Investigators fed one group of mice with Alzheimer’s-like plaques in their brains a diet that included normal amounts of folate, while a second group was fed a diet deficient in this vitamin. The scientists then counted neurons in the hippocampus, a brain region critical for learning and memory that is destroyed as plaques accumulate during Alzheimer’s disease. The mice that had received the diet deficient in folate had fewer neurons than the mice in the other group had.
The team of researchers also discovered that mice with low amounts of dietary folate had elevated levels of homocysteine in the blood. Homocysteine is an amino acid connected to Alzheimer’s in another recent study.
And combine that knowledge with this…
High Homocysteine Levels Indicate High Risk for AD
People with elevated levels of the amino acid homocysteine in the blood had nearly double the risk of developing Alzheimer’s disease, according to a new report from scientists at Boston University. The findings, in a group of people participating in the long-running Framingham Study, are the first to tie homocysteine levels measured years before with later diagnosis of Alzheimer’s and other forms of dementia.
The relationship between Alzheimer’s and homocysteine is of particular interest for two reasons. First, the ability to measure homocysteine in the blood could lead to a simple test to predict Alzheimer’s. Right now, there is no effective test to predict an individual’s risk of developing the disease.
Second, homocysteine levels can be reduced by increasing intake of folic acid (or folate) and vitamins B6 and B12. The therapeutic use of these compounds is being explored as scientists try to understand better homocysteine’s role in Alzheimer’s.
To be certain Alzheimer’s is aways a sobering topic. It is a disease which afflicts millions and has no known cure. Beyond the individuals directly effected are family members forced to endure the unspeakable horrors.

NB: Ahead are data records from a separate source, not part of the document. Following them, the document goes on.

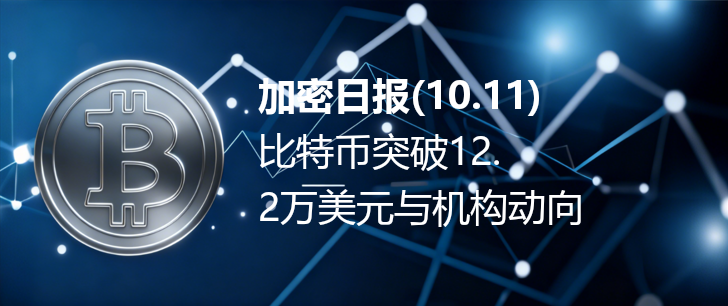
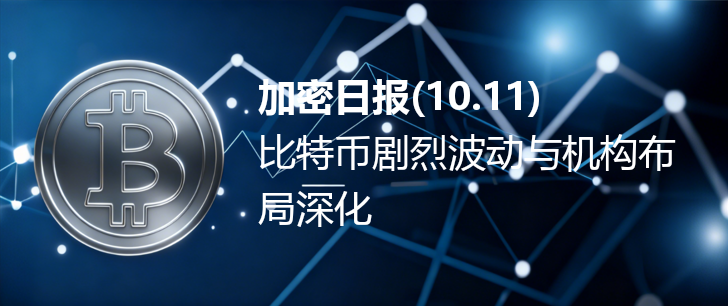
daily_news

diff --git a/files/latest_summary.md b/files/latest_summary.md
@@ -1,46 +1,53 @@
-### 一、比特币价格波动与市场动态
-**总结**：
-1. 比特币价格出现显著波动，包括突破122000美元及大幅下跌至11万美元以下，引发市场关注。
-2. 某比特币OG巨鲸通过做空BTC和ETH建立大额空头仓位，目前浮盈超2700万美元，其交易行为对市场产生“鲸鱼效应”。
-3. 大额资金动向影响市场，如某鲸鱼向Coinbase Institutional转入577枚BTC，价值约6991万美元。
+### 一、比特币价格波动与市场动态  
+**总结**：  
+1. 比特币近期经历剧烈价格波动，包括日内暴跌超13%（最低跌至105930美元）及突破历史高位122000美元，市场情绪受宏观政策、机构行为及技术面影响显著。  
+2. 市场出现大规模平仓潮，一小时内超60亿美元持仓被强制平仓，小型代币（如瑞波币、狗狗币）跌幅超30%，主流代币（如以太坊）跌幅超17%。  
+3. 尽管短期波动剧烈，比特币仍在部分时段突破122000美元，反映市场对其长期价值的信心与投机情绪交织。  
 
-**参考**：
-- [比特币暴跌至110623美元，市场持续震荡 - Bitcoin.com News](https://news.bitcoin.com/zh/bi-te-bi-bao-die-zhi-110623-mei-yuan-shi-chang-chi-xu-zhen-dang/)
-- [某比特币OG持续加仓做空BTC和ETH，总仓位超11亿美元 - 深潮TechFlow](https://m.techflowpost.com/newsletter/detail_101346.html)
-- [比特币远古巨鲸做空BTC和ETH目前浮盈已超2700万美元 - MarsBit](https://m.marsbit.co/flash/20251010233301295194.html)
-- [比特币资深玩家做空仓位获利超2700万美元 - Binance](https://www.binance.com/cn/square/post/30832269910242)
-- [比特币OG巨鲸的BTC和ETH空单已浮盈2700万美元 - Odaily](https://www.odaily.news/zh-CN/newsflash/451771)
-- [数据：某鲸鱼向Coinbase Institutional 转入577 枚比特币，价值约6991.87 万美元 - 链捕手](https://www.chaincatcher.com/article/2211541)
-- [比特币突破122000美元 - Mitrade](https://www.mitrade.com/cn/insights/news/live-news/article-3-1186423-20251010)
-- [一远古比特币巨鲸持续增加BTC和ETH空头仓位，总持仓规模已超11亿美元 - Mitrade](https://www.mitrade.com/cn/insights/news/live-news/article-3-1186425-20251010)
+**参考**：  
+- [币圈暴跌！一小时超60亿美元持仓遭平仓，比特币日内一度跌超13%](https://wallstreetcn.com/articles/3756978)  
+- [比特币突破122000美元](https://www.mitrade.com/cn/insights/news/live-news/article-3-1186423-20251010)  
+- [比特币（BTC）价格新闻：多头再次受挫](https://www.coindesk.com/zh/markets/2025/10/10/trump-tariff-threat-on-china-sends-bitcoin-tumbling-below-usd119k)  
 
 
-### 二、比特币挖矿业务进展
-**总结**：
-1. 多家比特币矿企公布挖矿产出及持仓情况，如灿谷本周挖矿产出135.6枚BTC，总持有量达5985.4枚；嘉楠科技9月挖矿产出92枚BTC，持仓量增至1582枚BTC及2830枚ETH。
-2. 矿业公司Bitdeer正大幅扩大自营比特币挖矿业务，2024年底至2025年7月自有算力增长近三倍至22.5 EH/s，目标跻身全球前五大矿企。
-3. 比特币矿工在电力紧张背景下成为关键的人工智能基础设施合作伙伴，受伯恩斯坦关注。
+### 二、比特币巨鲸交易行为与市场影响  
+**总结**：  
+1. 某比特币“远古巨鲸”持续做空BTC和ETH，通过10倍、12倍杠杆建立超11亿美元空头仓位，目前浮盈超2700万美元，反映其对市场短期波动的谨慎态度及风险管理策略。  
+2. 另有大额鲸鱼向Coinbase Institutional转入577枚比特币（价值约6991万美元），引发市场对大额资金动向的关注。  
+3. 巨鲸交易行为对市场情绪影响显著，其多空转换（如从做多ETH转为做空加密市场）被视为短期价格波动的重要参考指标。  
 
-**参考**：
-- [灿谷本周挖矿产出135.6枚BTC - Binance](https://www.binance.com/cn/square/post/30827324917130)
-- [Bitdeer 正大幅扩大其自营比特币挖矿业务 - 新浪财经](https://finance.sina.com.cn/blockchain/roll/2025-10-10/doc-inftmnmf1202929.shtml)
-- [嘉楠科技：9月挖矿产出92枚BTC - Odaily](https://www.odaily.news/zh-CN/newsflash/451742)
-- [比特币（BTC）矿工在电力紧张背景下成为关键的人工智能基础设施合作伙伴：伯恩斯坦 - Coindesk](https://www.coindesk.com/zh/markets/2025/10/10/bitcoin-miners-emerge-as-key-ai-infrastructure-partners-amid-power-crunch-bernstein)
-
-
-### 三、金融机构与监管动态
-**总结**：
-1. 高盛发行首只比特币挂钩债券，收益与标普500指数、比特币ETF及罗素2000 ETF挂钩，虽为传统金融机构探索，但存在高风险与争议。
-2. 英国政府解除对散户投资者接触加密货币交易所交易票据（ETN）的长期禁令，允许在股票和股份ISA账户中持有加密ETN，但英国最大散户投资平台警告比特币无内在价值，风险远高于传统资产。
-
-**参考**：
-- [高盛首推比特币挂钩债券：诱人收益背后是场“对赌陷阱”？_加密货币_全球资讯- 币海NEWS](https://www.bihainews.com/bhn-info/Crypto/20251010273.html)
-- [英国政府解除ETN禁令，英国最大散户投资平台：比特币并非一种资产 - 富途资讯](https://news.futunn.com/post/63116765/the-uk-government-lifts-the-etn-ban-and-the-uk)
+**参考**：  
+- [某比特币OG巨鲸的BTC和ETH空单已浮盈2700万美元](https://www.odaily.news/zh-CN/newsflash/451771)  
+- [数据：某鲸鱼向Coinbase Institutional转入577枚比特币](https://www.chaincatcher.com/article/2211541)  
+- [比特币远古巨鲸做空BTC和ETH目前浮盈已超2700万美元](https://www.theblockbeats.info/flash/315734)  
 
 
-### 四、机构合作与市场布局
-**总结**：
-1. 与特朗普家族有关的投资公司Dominari Holdings旗下子公司Dominari Securities与比特币可编程性项目Hemi合作，推进比特币金库与现货ETF平台计划，并对Hemi项目主导方进行投资。
+### 三、比特币矿企挖矿产出及业务扩张  
+**总结**：  
+1. 美股上市矿企灿谷（Cango）本周挖矿产出135.6枚BTC，总持有量达5985.4枚BTC，显示其挖矿业务稳步推进。  
+2. 矿业公司Bitdeer（BTDR）大幅扩大自营挖矿业务，2024年底至2025年7月自有算力增长近三倍至22.5 EH/s，目标跻身全球前五大比特币矿企。  
+3. 纳斯达克上市公司嘉楠科技披露9月挖矿产出92枚BTC，比特币持仓量增至1582枚，同时持有2830枚ETH，业务多元化布局。  
 
-**参考**：
-- [Trump 家族关联机构Dominari 与Hemi 合作，推进BTC 金库与ETF 平台计划 - 新浪财经](https://finance.sina.com.cn/blockchain/roll/2025-10-11/doc-inftmwyx9233791.shtml)
+**参考**：  
+- [灿谷本周挖矿产出135.6枚BTC](https://www.binance.com/cn/square/post/30827324917130)  
+- [Bitdeer正大幅扩大其自营比特币挖矿业务](https://finance.sina.com.cn/blockchain/roll/2025-10-10/doc-inftmnmf1202929.shtml)  
+- [嘉楠科技：9月挖矿产出92枚BTC](https://www.odaily.news/zh-CN/newsflash/451742)  
+
+
+### 四、传统金融机构与加密市场互动  
+**总结**：  
+1. 高盛发行首只比特币挂钩债券，以标普500指数、比特币相关ETF及罗素2000 ETF为标的，承诺每月1.1%潜在收益，但本金保障与利息支付依赖资产价格维持在特定阈值，隐含对标的资产下跌的看跌倾向。  
+2. 英国政府解除对散户投资者接触加密货币交易所交易票据（ETN）的禁令，允许在股票和股份ISA账户中持有加密ETN，但英国最大散户平台警告比特币无内在价值、风险远高于传统资产。  
+3. 传统金融机构对加密市场的探索从产品创新（如挂钩债券）向监管合规（如ETN）延伸，反映市场接受度逐步提升但风险争议仍存。  
+
+**参考**：  
+- [高盛首推比特币挂钩债券：诱人收益背后是场“对赌陷阱”？](https://www.bihainews.com/bhn-info/Crypto/20251010273.html)  
+- [英国政府解除ETN禁令，英国最大散户投资平台：比特币并非一种资产](https://news.futunn.com/post/63116765/the-uk-government-lifts-the-etn-ban-and-the-uk)  
+
+
+### 五、比特币矿工与AI基础设施合作  
+**总结**：  
+1. 伯恩斯坦报告指出，在全球电力紧张背景下，比特币矿工因具备大量算力和稳定电力需求，正成为人工智能（AI）基础设施的关键合作伙伴，为AI训练提供算力支持，形成新的业务协同。  
+
+**参考**：  
+- [比特币矿工在电力紧张背景下成为关键的人工智能基础设施合作伙伴：伯恩斯坦](https://www.coindesk.com/zh/markets/2025/10/10/bitcoin-miners-emerge-as-key-ai-infrastructure-partners-amid-power-crunch-bernstein)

It’s thus nice to know there do seem to be some remedies, with a potential cure being still far away, but on the horizon nonetheless.